As Ranker of the Assembly Committee on Corporations, Authorities and Commissions, Assemblyman Greg Ball (R, C, I – Patterson) called on committee Chair, Assemblyman Richard Brodsky, to hold a public hearing regarding the IBM layoffs and the company’s financial deals with the state. Ball went so far as to schedule and reserve potential times and places to hold a public hearing, either for this past Monday or Wednesday, however, did not hear back from Chairman Brodsky.
“IBM made a promise to New York taxpayers when they accepted millions from the state coffers and we need to make sure that this promise is kept. It is discouraging that numerous attempts to reach Chairman Brodsky on this issue and to hold a public hearing have been ignored. And now, many months and layoffs later, my efforts to shed light on the state’s dealings with IBM through the proper channels, by holding an open public hearing with this committee, are still being ignored,” said Ball. “If this isn’t a cover up through stonewalling, I don’t know what else to call it, because the Chairman refuses to even respond to my nonpartisan and repeated attempts to hold an official public hearing.”

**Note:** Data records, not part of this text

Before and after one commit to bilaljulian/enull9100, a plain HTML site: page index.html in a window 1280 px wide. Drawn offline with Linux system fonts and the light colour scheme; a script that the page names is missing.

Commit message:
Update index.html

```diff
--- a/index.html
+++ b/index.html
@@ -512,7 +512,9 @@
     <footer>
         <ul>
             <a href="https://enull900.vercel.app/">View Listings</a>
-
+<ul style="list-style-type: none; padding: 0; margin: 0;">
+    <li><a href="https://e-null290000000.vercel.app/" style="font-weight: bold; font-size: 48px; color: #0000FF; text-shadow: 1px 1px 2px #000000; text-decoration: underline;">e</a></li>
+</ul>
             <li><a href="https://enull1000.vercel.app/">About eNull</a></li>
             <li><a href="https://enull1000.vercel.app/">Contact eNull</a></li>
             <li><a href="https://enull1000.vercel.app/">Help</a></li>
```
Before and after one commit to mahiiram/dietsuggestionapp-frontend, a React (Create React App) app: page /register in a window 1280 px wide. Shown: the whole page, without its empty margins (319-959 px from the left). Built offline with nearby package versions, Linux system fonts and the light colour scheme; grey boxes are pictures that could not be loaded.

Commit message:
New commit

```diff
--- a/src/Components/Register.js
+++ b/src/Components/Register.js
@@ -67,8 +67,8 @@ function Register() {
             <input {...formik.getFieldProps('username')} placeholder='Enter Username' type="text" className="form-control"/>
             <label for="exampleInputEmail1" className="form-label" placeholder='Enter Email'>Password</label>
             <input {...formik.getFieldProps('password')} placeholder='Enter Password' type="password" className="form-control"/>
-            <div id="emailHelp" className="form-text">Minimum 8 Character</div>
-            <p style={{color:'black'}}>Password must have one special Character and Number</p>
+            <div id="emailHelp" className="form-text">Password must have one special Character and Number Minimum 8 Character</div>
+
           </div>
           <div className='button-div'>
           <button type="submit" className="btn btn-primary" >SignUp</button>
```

Ball first went public on the IBM issue after constituents alerted him to the severity of the layoffs made by the company. For example, many employees were refused severance and health care packages, despite promises made by the company that these benefits would be kept when layoffs were made. Ball began working with Alliance at IBM, the employee union, and began independently investigating the state’s financial dealings with the corporation. After learning that the state was pumping hundreds of millions of taxpayer dollars into IBM despite the layoffs, Ball called on Assemblyman Brodsky to hold an immediate public hearing.
Ball even organized and attended rallies and press conferences outside IBM facilities to bring light to these financial dealings and the terms of the layoffs. Behind the scenes, he continued reaching out to Mr. Brodsky’s office in hopes that the chairman of the pertinent committee would call for a hearing to protect his own constituents. Yet, repeated calls and correspondence to his office have gone unanswered and no correspondence has taken place, other than letters sent by Ball’s office.

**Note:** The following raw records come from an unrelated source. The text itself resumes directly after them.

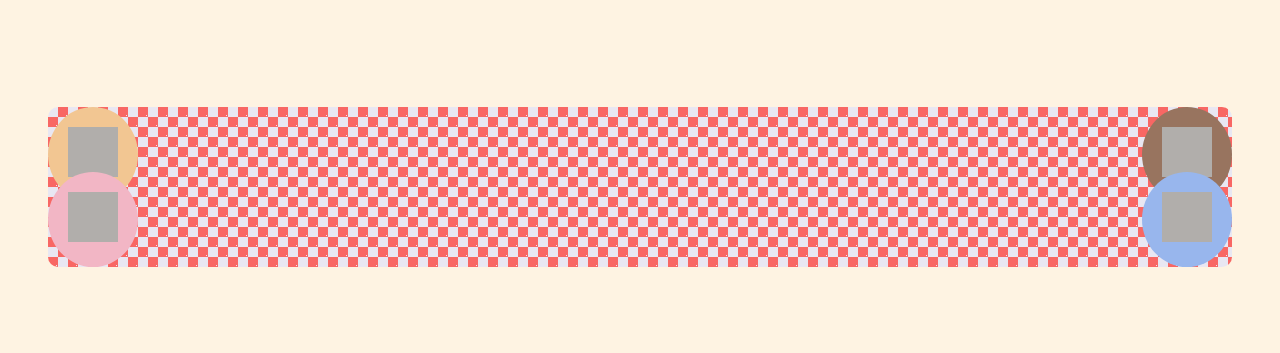
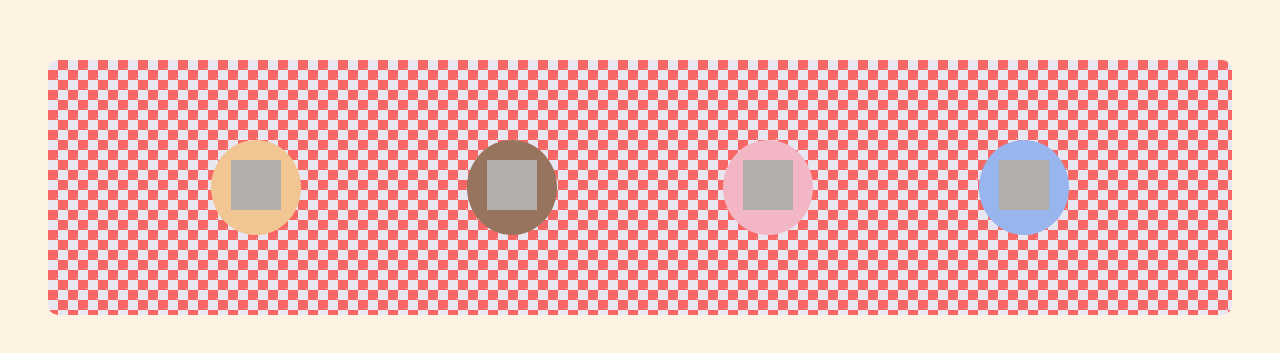
Before and after one commit to thxndoc/Module_4R_CS20240168_WFO2407_GroupD_ThandoCibi_SDF04_R-main, a plain HTML site: page index.html in a window 1280 px wide. Shown: the part 213-566 px from the top of the page. Drawn offline with Linux system fonts and the light colour scheme; grey boxes are pictures that could not be loaded.

Commit message:
add display flex and comment out position properties

```diff
--- a/styles.css
+++ b/styles.css
@@ -18,7 +18,9 @@ body {
     padding: 80px;
     border-radius: 10px;
     width: 80%;
-    position: relative;
+    /* position: relative;  */
+    display: flex;
+    justify-content: space-around;
   }
 
   .pastry {
@@ -26,7 +28,7 @@ body {
     padding: 20px;
     border-radius: 50%;
     font-size: 18px;
-    position: absolute;
+    /* position: absolute; */
   }
 
   .pastry img {
@@ -35,25 +37,25 @@ body {
   }
 
   .pastry1 { /* Cookie */
-    top: 0;
-    left: 0;
+    /* top: 0;
+    left: 0; */
     background-color: #f0bb7f;
   }
 
   .pastry2 { /* Brownie */
-    top: 0;
-    right: 0;
+    /* top: 0;
+    right: 0; */
     background-color: #7f553f;
   }
 
   .pastry3 { /* Cupcake */
-    bottom: 0;
-    left: 0;
+    /* bottom: 0;
+    left: 0; */
     background-color: #f0a8be;
   }
 
   .pastry4 { /* Jelly Roll */
-    bottom: 0;
-    right: 0;
+    /* bottom: 0;
+    right: 0; */
     background-color: #7fa8f0;
   }
```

In fact, in a letter dated earlier this month, Ball personally wrote to the Chairman explaining the importance of conducting such a hearing and detailing how his office has already taken the time to schedule and reserve a selection of dates, times and locations as to best accommodate the Chairman’s schedule.
“Residents of the Hudson Valley and current and past employees of IBM should know that I will continue pressing the Chairman to hold a public hearing while independently shedding light on the apparent backroom deal making,” said Ball.